### [What to do]
Without the images, repeat every line of the listing verbatim.

++++++++++++++++++++

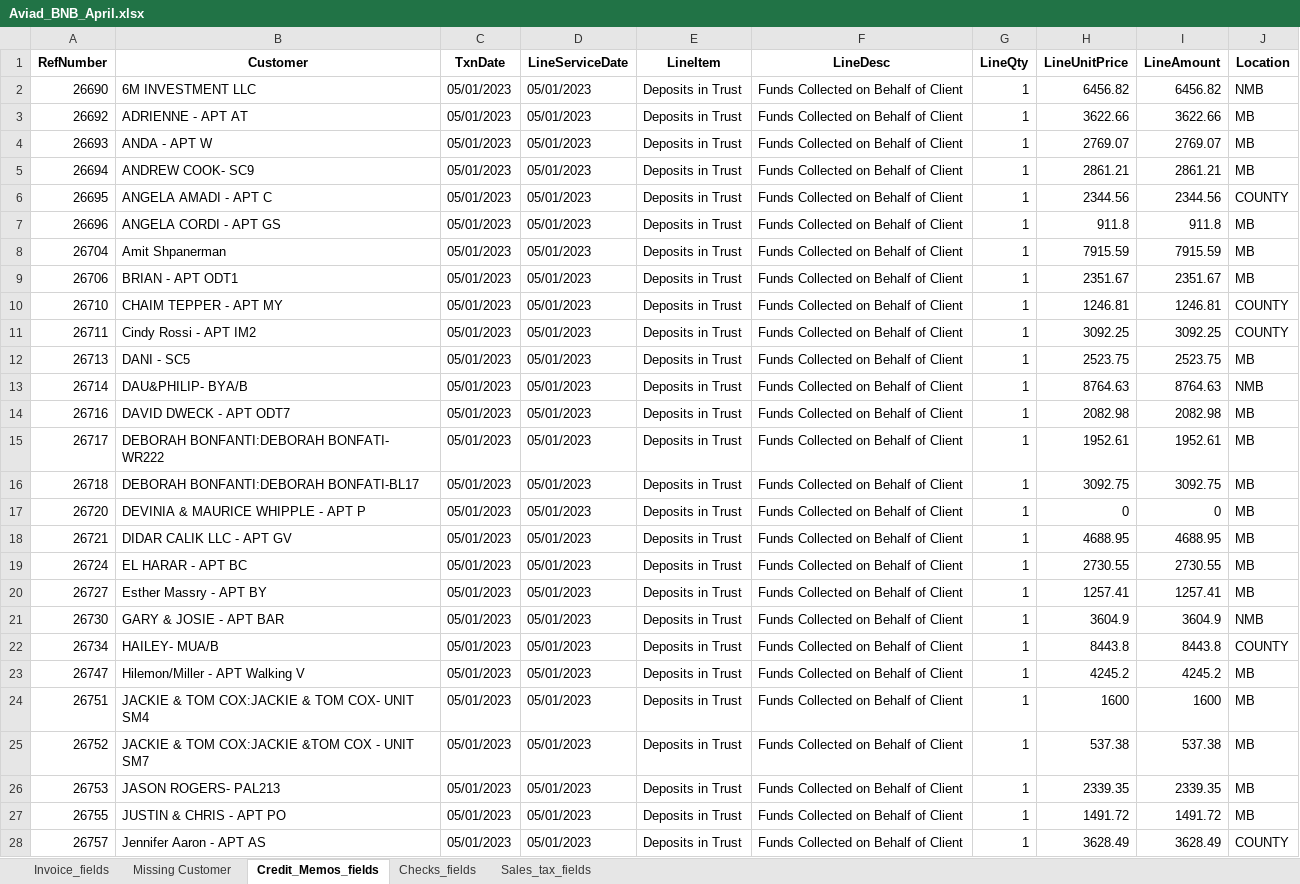
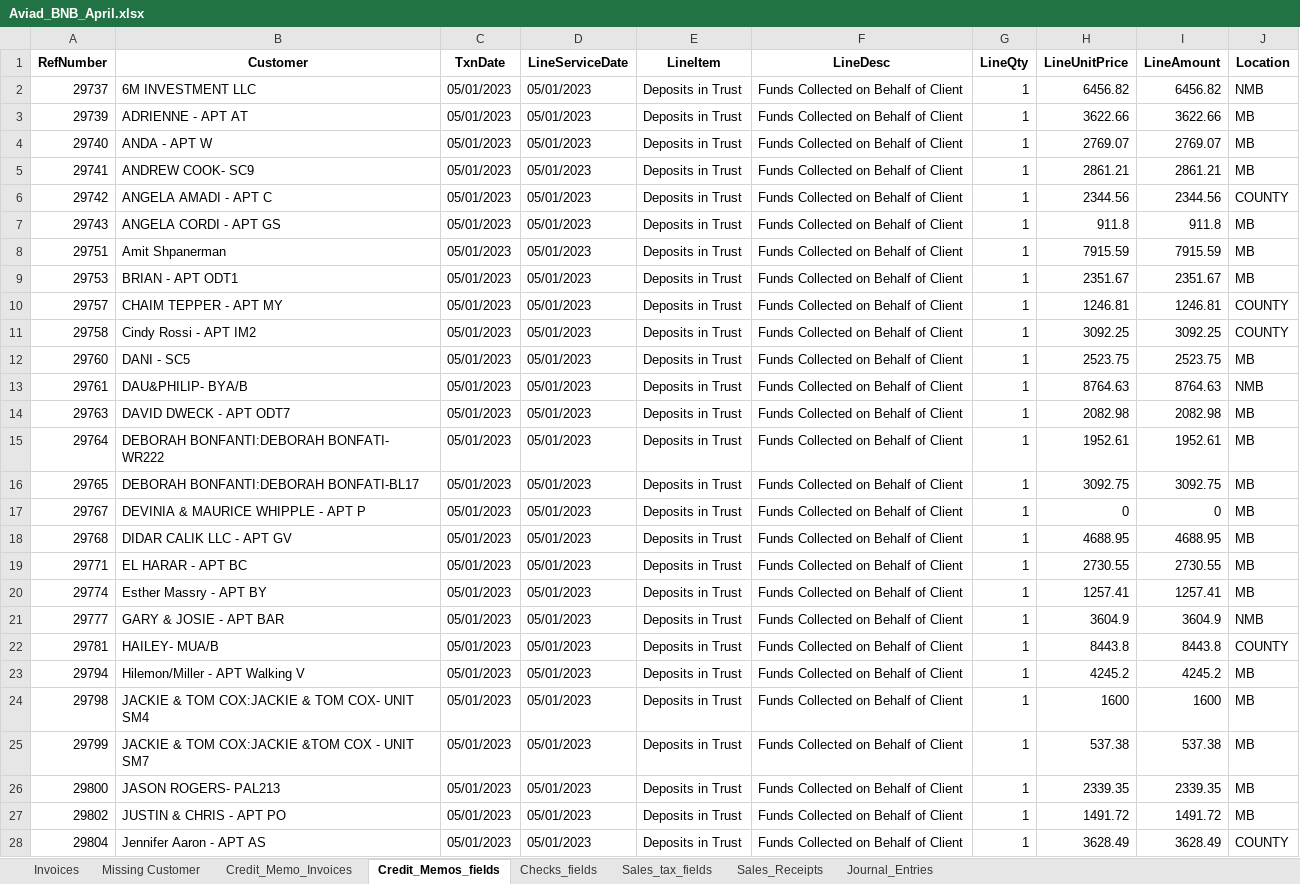
Before and after one commit to ManzCreations/Automatic-Invoicing-for-LINE-Properties, an Excel workbook: 2023 Reports/April Report/Aviad_BNB_April.xlsx, sheet Credit_Memos_fields, drawn as a sheet; only a part is shown; values as stored, in another font and other column widths than the file's, no borders; the diff covers the shown part only; the diff names each change by its address in the sheet, - before the commit and + after, or states it on an @@ line.

```diff
--- a/2023 Reports/April Report/Aviad_BNB_April.xlsx (sheet Credit_Memos_fields)
+++ b/2023 Reports/April Report/Aviad_BNB_April.xlsx (sheet Credit_Memos_fields)
-sheet tab: Invoice_fields
+sheet tab: Invoices
+sheet tab: Credit_Memo_Invoices
+sheet tab: Sales_Receipts
+sheet tab: Journal_Entries
-A2 (RefNumber): 26690
+A2 (RefNumber): 29737
-A3 (RefNumber): 26692
+A3 (RefNumber): 29739
-A4 (RefNumber): 26693
+A4 (RefNumber): 29740
-A5 (RefNumber): 26694
+A5 (RefNumber): 29741
-A6 (RefNumber): 26695
+A6 (RefNumber): 29742
-A7 (RefNumber): 26696
+A7 (RefNumber): 29743
-A8 (RefNumber): 26704
+A8 (RefNumber): 29751
-A9 (RefNumber): 26706
+A9 (RefNumber): 29753
-A10 (RefNumber): 26710
+A10 (RefNumber): 29757
-A11 (RefNumber): 26711
+A11 (RefNumber): 29758
-A12 (RefNumber): 26713
+A12 (RefNumber): 29760
-A13 (RefNumber): 26714
+A13 (RefNumber): 29761
-A14 (RefNumber): 26716
+A14 (RefNumber): 29763
-A15 (RefNumber): 26717
+A15 (RefNumber): 29764
-A16 (RefNumber): 26718
+A16 (RefNumber): 29765
-A17 (RefNumber): 26720
+A17 (RefNumber): 29767
-A18 (RefNumber): 26721
+A18 (RefNumber): 29768
-A19 (RefNumber): 26724
+A19 (RefNumber): 29771
-A20 (RefNumber): 26727
+A20 (RefNumber): 29774
-A21 (RefNumber): 26730
+A21 (RefNumber): 29777
-A22 (RefNumber): 26734
+A22 (RefNumber): 29781
-A23 (RefNumber): 26747
+A23 (RefNumber): 29794
-A24 (RefNumber): 26751
+A24 (RefNumber): 29798
-A25 (RefNumber): 26752
+A25 (RefNumber): 29799
-A26 (RefNumber): 26753
+A26 (RefNumber): 29800
-A27 (RefNumber): 26755
+A27 (RefNumber): 29802
-A28 (RefNumber): 26757
+A28 (RefNumber): 29804
```
Also changed, not shown: 20 edited cells elsewhere in this sheet, sheet Invoices, sheet Checks_fields, sheet Sales_tax_fields, 2023 Reports/April Report/Reservations-April_2023.xlsx, 2023 Reports/April Report/VRBO_04_2023-04_2023.xlsx, 10 other files.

++++++++++++++++++++

### [Exercise solution]
Before and after one commit to ManzCreations/Automatic-Invoicing-for-LINE-Properties, an Excel workbook: 2023 Reports/April Report/Aviad_BNB_April.xlsx, sheet Credit_Memos_fields, drawn as a sheet; only a part is shown; values as stored, in another font and other column widths than the file's, no borders; the diff covers the shown part only; the diff names each change by its address in the sheet, - before the commit and + after, or states it on an @@ line.

```diff
--- a/2023 Reports/April Report/Aviad_BNB_April.xlsx (sheet Credit_Memos_fields)
+++ b/2023 Reports/April Report/Aviad_BNB_April.xlsx (sheet Credit_Memos_fields)
-sheet tab: Invoice_fields
+sheet tab: Invoices
+sheet tab: Credit_Memo_Invoices
+sheet tab: Sales_Receipts
+sheet tab: Journal_Entries
-A2 (RefNumber): 26690
+A2 (RefNumber): 29737
-A3 (RefNumber): 26692
+A3 (RefNumber): 29739
-A4 (RefNumber): 26693
+A4 (RefNumber): 29740
-A5 (RefNumber): 26694
+A5 (RefNumber): 29741
-A6 (RefNumber): 26695
+A6 (RefNumber): 29742
-A7 (RefNumber): 26696
+A7 (RefNumber): 29743
-A8 (RefNumber): 26704
+A8 (RefNumber): 29751
-A9 (RefNumber): 26706
+A9 (RefNumber): 29753
-A10 (RefNumber): 26710
+A10 (RefNumber): 29757
-A11 (RefNumber): 26711
+A11 (RefNumber): 29758
-A12 (RefNumber): 26713
+A12 (RefNumber): 29760
-A13 (RefNumber): 26714
+A13 (RefNumber): 29761
-A14 (RefNumber): 26716
+A14 (RefNumber): 29763
-A15 (RefNumber): 26717
+A15 (RefNumber): 29764
-A16 (RefNumber): 26718
+A16 (RefNumber): 29765
-A17 (RefNumber): 26720
+A17 (RefNumber): 29767
-A18 (RefNumber): 26721
+A18 (RefNumber): 29768
-A19 (RefNumber): 26724
+A19 (RefNumber): 29771
-A20 (RefNumber): 26727
+A20 (RefNumber): 29774
-A21 (RefNumber): 26730
+A21 (RefNumber): 29777
-A22 (RefNumber): 26734
+A22 (RefNumber): 29781
-A23 (RefNumber): 26747
+A23 (RefNumber): 29794
-A24 (RefNumber): 26751
+A24 (RefNumber): 29798
-A25 (RefNumber): 26752
+A25 (RefNumber): 29799
-A26 (RefNumber): 26753
+A26 (RefNumber): 29800
-A27 (RefNumber): 26755
+A27 (RefNumber): 29802
-A28 (RefNumber): 26757
+A28 (RefNumber): 29804
```
Also changed, not shown: 20 edited cells elsewhere in this sheet, sheet Invoices, sheet Checks_fields, sheet Sales_tax_fields, 2023 Reports/April Report/Reservations-April_2023.xlsx, 2023 Reports/April Report/VRBO_04_2023-04_2023.xlsx, 10 other files.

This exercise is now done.